What you have to do:
Copy out all of the data exactly as it appears.
Segment Start: Data for processing
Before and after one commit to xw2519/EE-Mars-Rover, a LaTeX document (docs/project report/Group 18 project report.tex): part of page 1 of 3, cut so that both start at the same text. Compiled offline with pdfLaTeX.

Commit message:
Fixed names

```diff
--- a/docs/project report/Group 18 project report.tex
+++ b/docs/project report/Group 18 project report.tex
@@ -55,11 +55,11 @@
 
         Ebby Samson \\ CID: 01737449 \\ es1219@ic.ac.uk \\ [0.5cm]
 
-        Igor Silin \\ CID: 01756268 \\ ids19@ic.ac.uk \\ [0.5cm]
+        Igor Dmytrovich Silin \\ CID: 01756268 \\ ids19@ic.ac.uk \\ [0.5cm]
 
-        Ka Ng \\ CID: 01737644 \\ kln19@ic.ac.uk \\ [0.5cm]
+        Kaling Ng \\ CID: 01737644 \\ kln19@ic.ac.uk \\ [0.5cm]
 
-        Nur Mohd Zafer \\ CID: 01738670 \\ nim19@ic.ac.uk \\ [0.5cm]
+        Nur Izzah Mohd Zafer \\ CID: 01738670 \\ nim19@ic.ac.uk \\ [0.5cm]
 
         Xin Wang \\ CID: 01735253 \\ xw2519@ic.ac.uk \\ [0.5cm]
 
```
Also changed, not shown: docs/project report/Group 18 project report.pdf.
Segment End: Data for processing
Task response:
Before and after one commit to xw2519/EE-Mars-Rover, a LaTeX document (docs/project report/Group 18 project report.tex): part of page 1 of 3, cut so that both start at the same text. Compiled offline with pdfLaTeX.

Commit message:
Fixed names

```diff
--- a/docs/project report/Group 18 project report.tex
+++ b/docs/project report/Group 18 project report.tex
@@ -55,11 +55,11 @@
 
         Ebby Samson \\ CID: 01737449 \\ es1219@ic.ac.uk \\ [0.5cm]
 
-        Igor Silin \\ CID: 01756268 \\ ids19@ic.ac.uk \\ [0.5cm]
+        Igor Dmytrovich Silin \\ CID: 01756268 \\ ids19@ic.ac.uk \\ [0.5cm]
 
-        Ka Ng \\ CID: 01737644 \\ kln19@ic.ac.uk \\ [0.5cm]
+        Kaling Ng \\ CID: 01737644 \\ kln19@ic.ac.uk \\ [0.5cm]
 
-        Nur Mohd Zafer \\ CID: 01738670 \\ nim19@ic.ac.uk \\ [0.5cm]
+        Nur Izzah Mohd Zafer \\ CID: 01738670 \\ nim19@ic.ac.uk \\ [0.5cm]
 
         Xin Wang \\ CID: 01735253 \\ xw2519@ic.ac.uk \\ [0.5cm]
 
```
Also changed, not shown: docs/project report/Group 18 project report.pdf.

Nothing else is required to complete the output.